## [RECORD EXCERPTS]
━━━

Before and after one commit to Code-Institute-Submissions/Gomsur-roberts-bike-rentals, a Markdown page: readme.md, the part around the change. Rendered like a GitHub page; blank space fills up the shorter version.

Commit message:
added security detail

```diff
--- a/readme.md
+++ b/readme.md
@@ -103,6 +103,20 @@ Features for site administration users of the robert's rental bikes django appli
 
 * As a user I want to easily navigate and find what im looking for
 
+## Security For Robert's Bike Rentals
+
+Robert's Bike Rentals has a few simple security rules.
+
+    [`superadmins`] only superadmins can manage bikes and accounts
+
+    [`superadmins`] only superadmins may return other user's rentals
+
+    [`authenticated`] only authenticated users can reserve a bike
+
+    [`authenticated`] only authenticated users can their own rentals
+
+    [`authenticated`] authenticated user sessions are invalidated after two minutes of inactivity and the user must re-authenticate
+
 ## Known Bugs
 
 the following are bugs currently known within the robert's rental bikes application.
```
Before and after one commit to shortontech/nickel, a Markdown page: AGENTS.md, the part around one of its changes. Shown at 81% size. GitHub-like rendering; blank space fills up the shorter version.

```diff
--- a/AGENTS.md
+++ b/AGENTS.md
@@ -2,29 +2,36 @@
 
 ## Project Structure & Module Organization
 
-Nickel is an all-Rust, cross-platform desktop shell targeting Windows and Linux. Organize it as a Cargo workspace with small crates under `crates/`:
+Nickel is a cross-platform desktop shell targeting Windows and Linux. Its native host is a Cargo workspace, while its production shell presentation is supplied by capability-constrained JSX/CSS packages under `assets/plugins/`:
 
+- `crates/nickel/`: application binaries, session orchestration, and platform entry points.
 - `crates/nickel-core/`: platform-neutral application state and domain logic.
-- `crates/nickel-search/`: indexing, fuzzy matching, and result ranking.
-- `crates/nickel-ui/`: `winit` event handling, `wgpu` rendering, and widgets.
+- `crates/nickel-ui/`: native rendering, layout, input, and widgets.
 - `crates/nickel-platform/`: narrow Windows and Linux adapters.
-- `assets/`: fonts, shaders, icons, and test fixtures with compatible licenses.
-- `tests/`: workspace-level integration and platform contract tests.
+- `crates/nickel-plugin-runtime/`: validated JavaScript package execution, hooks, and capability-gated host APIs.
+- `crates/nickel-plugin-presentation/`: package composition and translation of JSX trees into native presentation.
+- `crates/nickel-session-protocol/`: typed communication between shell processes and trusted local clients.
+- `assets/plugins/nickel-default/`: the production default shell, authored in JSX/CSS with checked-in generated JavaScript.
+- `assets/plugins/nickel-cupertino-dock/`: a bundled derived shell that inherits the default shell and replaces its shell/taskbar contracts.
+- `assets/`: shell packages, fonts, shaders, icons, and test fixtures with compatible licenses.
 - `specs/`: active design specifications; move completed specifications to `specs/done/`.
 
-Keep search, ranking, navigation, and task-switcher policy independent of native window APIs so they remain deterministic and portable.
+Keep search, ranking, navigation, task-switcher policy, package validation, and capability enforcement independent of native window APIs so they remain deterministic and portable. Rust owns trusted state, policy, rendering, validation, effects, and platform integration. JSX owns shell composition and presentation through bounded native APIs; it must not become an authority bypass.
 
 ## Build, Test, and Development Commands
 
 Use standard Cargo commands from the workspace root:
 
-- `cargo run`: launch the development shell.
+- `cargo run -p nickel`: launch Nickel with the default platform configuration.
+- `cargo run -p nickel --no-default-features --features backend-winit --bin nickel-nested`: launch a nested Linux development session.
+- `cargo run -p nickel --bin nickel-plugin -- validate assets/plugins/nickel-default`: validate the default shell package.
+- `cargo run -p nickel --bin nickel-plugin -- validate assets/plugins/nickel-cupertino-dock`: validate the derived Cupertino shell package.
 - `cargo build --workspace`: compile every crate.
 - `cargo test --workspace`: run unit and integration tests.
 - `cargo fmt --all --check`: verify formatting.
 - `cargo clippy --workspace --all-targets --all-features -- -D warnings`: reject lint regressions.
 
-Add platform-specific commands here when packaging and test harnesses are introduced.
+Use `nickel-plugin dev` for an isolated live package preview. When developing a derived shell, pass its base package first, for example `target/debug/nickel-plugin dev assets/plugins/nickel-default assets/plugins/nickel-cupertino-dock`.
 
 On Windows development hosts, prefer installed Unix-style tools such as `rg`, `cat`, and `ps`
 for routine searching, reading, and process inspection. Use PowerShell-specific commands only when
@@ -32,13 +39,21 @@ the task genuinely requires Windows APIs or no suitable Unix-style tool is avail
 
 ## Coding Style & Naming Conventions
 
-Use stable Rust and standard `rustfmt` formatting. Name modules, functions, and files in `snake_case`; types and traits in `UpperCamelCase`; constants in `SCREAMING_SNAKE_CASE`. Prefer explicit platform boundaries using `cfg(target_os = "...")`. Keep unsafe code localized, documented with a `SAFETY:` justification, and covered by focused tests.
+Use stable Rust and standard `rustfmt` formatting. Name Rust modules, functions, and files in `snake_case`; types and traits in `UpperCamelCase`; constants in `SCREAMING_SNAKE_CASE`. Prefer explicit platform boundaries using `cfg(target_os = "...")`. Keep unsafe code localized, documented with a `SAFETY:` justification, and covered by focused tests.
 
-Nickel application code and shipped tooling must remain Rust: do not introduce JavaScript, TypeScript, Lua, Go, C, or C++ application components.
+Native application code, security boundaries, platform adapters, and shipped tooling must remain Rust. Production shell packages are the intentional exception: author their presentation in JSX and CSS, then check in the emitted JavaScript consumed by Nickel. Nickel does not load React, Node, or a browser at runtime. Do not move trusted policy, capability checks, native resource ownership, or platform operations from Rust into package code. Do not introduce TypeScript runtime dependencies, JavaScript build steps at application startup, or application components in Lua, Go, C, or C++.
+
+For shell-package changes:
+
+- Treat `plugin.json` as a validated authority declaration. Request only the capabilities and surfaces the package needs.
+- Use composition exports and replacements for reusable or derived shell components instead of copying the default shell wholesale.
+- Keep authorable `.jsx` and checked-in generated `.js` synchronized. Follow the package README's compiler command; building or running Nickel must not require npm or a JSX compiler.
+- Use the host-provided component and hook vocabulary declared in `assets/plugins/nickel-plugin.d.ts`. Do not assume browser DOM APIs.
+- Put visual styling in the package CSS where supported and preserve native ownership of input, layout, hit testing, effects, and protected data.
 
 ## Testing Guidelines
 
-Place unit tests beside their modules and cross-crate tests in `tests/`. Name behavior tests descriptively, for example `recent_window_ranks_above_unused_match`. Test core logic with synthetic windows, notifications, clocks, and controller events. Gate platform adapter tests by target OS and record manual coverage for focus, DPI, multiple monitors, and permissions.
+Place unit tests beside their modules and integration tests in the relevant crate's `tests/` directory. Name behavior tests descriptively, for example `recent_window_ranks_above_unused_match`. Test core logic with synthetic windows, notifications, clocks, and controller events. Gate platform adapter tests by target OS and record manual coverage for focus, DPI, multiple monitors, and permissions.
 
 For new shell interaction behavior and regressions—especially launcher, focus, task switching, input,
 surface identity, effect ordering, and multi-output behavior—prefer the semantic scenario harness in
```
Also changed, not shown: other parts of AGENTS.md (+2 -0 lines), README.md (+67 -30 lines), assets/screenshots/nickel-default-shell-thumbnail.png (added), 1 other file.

━━━

## [EXERCISE BRIEF]
Write out the entries in full, exactly as given.

## [THE ANSWER]
Before and after one commit to Code-Institute-Submissions/Gomsur-roberts-bike-rentals, a Markdown page: readme.md, the part around the change. Rendered like a GitHub page; blank space fills up the shorter version.

Commit message:
added security detail

```diff
--- a/readme.md
+++ b/readme.md
@@ -103,6 +103,20 @@ Features for site administration users of the robert's rental bikes django appli
 
 * As a user I want to easily navigate and find what im looking for
 
+## Security For Robert's Bike Rentals
+
+Robert's Bike Rentals has a few simple security rules.
+
+    [`superadmins`] only superadmins can manage bikes and accounts
+
+    [`superadmins`] only superadmins may return other user's rentals
+
+    [`authenticated`] only authenticated users can reserve a bike
+
+    [`authenticated`] only authenticated users can their own rentals
+
+    [`authenticated`] authenticated user sessions are invalidated after two minutes of inactivity and the user must re-authenticate
+
 ## Known Bugs
 
 the following are bugs currently known within the robert's rental bikes application.
```
Before and after one commit to shortontech/nickel, a Markdown page: AGENTS.md, the part around one of its changes. Shown at 81% size. GitHub-like rendering; blank space fills up the shorter version.

```diff
--- a/AGENTS.md
+++ b/AGENTS.md
@@ -2,29 +2,36 @@
 
 ## Project Structure & Module Organization
 
-Nickel is an all-Rust, cross-platform desktop shell targeting Windows and Linux. Organize it as a Cargo workspace with small crates under `crates/`:
+Nickel is a cross-platform desktop shell targeting Windows and Linux. Its native host is a Cargo workspace, while its production shell presentation is supplied by capability-constrained JSX/CSS packages under `assets/plugins/`:
 
+- `crates/nickel/`: application binaries, session orchestration, and platform entry points.
 - `crates/nickel-core/`: platform-neutral application state and domain logic.
-- `crates/nickel-search/`: indexing, fuzzy matching, and result ranking.
-- `crates/nickel-ui/`: `winit` event handling, `wgpu` rendering, and widgets.
+- `crates/nickel-ui/`: native rendering, layout, input, and widgets.
 - `crates/nickel-platform/`: narrow Windows and Linux adapters.
-- `assets/`: fonts, shaders, icons, and test fixtures with compatible licenses.
-- `tests/`: workspace-level integration and platform contract tests.
+- `crates/nickel-plugin-runtime/`: validated JavaScript package execution, hooks, and capability-gated host APIs.
+- `crates/nickel-plugin-presentation/`: package composition and translation of JSX trees into native presentation.
+- `crates/nickel-session-protocol/`: typed communication between shell processes and trusted local clients.
+- `assets/plugins/nickel-default/`: the production default shell, authored in JSX/CSS with checked-in generated JavaScript.
+- `assets/plugins/nickel-cupertino-dock/`: a bundled derived shell that inherits the default shell and replaces its shell/taskbar contracts.
+- `assets/`: shell packages, fonts, shaders, icons, and test fixtures with compatible licenses.
 - `specs/`: active design specifications; move completed specifications to `specs/done/`.
 
-Keep search, ranking, navigation, and task-switcher policy independent of native window APIs so they remain deterministic and portable.
+Keep search, ranking, navigation, task-switcher policy, package validation, and capability enforcement independent of native window APIs so they remain deterministic and portable. Rust owns trusted state, policy, rendering, validation, effects, and platform integration. JSX owns shell composition and presentation through bounded native APIs; it must not become an authority bypass.
 
 ## Build, Test, and Development Commands
 
 Use standard Cargo commands from the workspace root:
 
-- `cargo run`: launch the development shell.
+- `cargo run -p nickel`: launch Nickel with the default platform configuration.
+- `cargo run -p nickel --no-default-features --features backend-winit --bin nickel-nested`: launch a nested Linux development session.
+- `cargo run -p nickel --bin nickel-plugin -- validate assets/plugins/nickel-default`: validate the default shell package.
+- `cargo run -p nickel --bin nickel-plugin -- validate assets/plugins/nickel-cupertino-dock`: validate the derived Cupertino shell package.
 - `cargo build --workspace`: compile every crate.
 - `cargo test --workspace`: run unit and integration tests.
 - `cargo fmt --all --check`: verify formatting.
 - `cargo clippy --workspace --all-targets --all-features -- -D warnings`: reject lint regressions.
 
-Add platform-specific commands here when packaging and test harnesses are introduced.
+Use `nickel-plugin dev` for an isolated live package preview. When developing a derived shell, pass its base package first, for example `target/debug/nickel-plugin dev assets/plugins/nickel-default assets/plugins/nickel-cupertino-dock`.
 
 On Windows development hosts, prefer installed Unix-style tools such as `rg`, `cat`, and `ps`
 for routine searching, reading, and process inspection. Use PowerShell-specific commands only when
@@ -32,13 +39,21 @@ the task genuinely requires Windows APIs or no suitable Unix-style tool is avail
 
 ## Coding Style & Naming Conventions
 
-Use stable Rust and standard `rustfmt` formatting. Name modules, functions, and files in `snake_case`; types and traits in `UpperCamelCase`; constants in `SCREAMING_SNAKE_CASE`. Prefer explicit platform boundaries using `cfg(target_os = "...")`. Keep unsafe code localized, documented with a `SAFETY:` justification, and covered by focused tests.
+Use stable Rust and standard `rustfmt` formatting. Name Rust modules, functions, and files in `snake_case`; types and traits in `UpperCamelCase`; constants in `SCREAMING_SNAKE_CASE`. Prefer explicit platform boundaries using `cfg(target_os = "...")`. Keep unsafe code localized, documented with a `SAFETY:` justification, and covered by focused tests.
 
-Nickel application code and shipped tooling must remain Rust: do not introduce JavaScript, TypeScript, Lua, Go, C, or C++ application components.
+Native application code, security boundaries, platform adapters, and shipped tooling must remain Rust. Production shell packages are the intentional exception: author their presentation in JSX and CSS, then check in the emitted JavaScript consumed by Nickel. Nickel does not load React, Node, or a browser at runtime. Do not move trusted policy, capability checks, native resource ownership, or platform operations from Rust into package code. Do not introduce TypeScript runtime dependencies, JavaScript build steps at application startup, or application components in Lua, Go, C, or C++.
+
+For shell-package changes:
+
+- Treat `plugin.json` as a validated authority declaration. Request only the capabilities and surfaces the package needs.
+- Use composition exports and replacements for reusable or derived shell components instead of copying the default shell wholesale.
+- Keep authorable `.jsx` and checked-in generated `.js` synchronized. Follow the package README's compiler command; building or running Nickel must not require npm or a JSX compiler.
+- Use the host-provided component and hook vocabulary declared in `assets/plugins/nickel-plugin.d.ts`. Do not assume browser DOM APIs.
+- Put visual styling in the package CSS where supported and preserve native ownership of input, layout, hit testing, effects, and protected data.
 
 ## Testing Guidelines
 
-Place unit tests beside their modules and cross-crate tests in `tests/`. Name behavior tests descriptively, for example `recent_window_ranks_above_unused_match`. Test core logic with synthetic windows, notifications, clocks, and controller events. Gate platform adapter tests by target OS and record manual coverage for focus, DPI, multiple monitors, and permissions.
+Place unit tests beside their modules and integration tests in the relevant crate's `tests/` directory. Name behavior tests descriptively, for example `recent_window_ranks_above_unused_match`. Test core logic with synthetic windows, notifications, clocks, and controller events. Gate platform adapter tests by target OS and record manual coverage for focus, DPI, multiple monitors, and permissions.
 
 For new shell interaction behavior and regressions—especially launcher, focus, task switching, input,
 surface identity, effect ordering, and multi-output behavior—prefer the semantic scenario harness in
```
Also changed, not shown: other parts of AGENTS.md (+2 -0 lines), README.md (+67 -30 lines), assets/screenshots/nickel-default-shell-thumbnail.png (added), 1 other file.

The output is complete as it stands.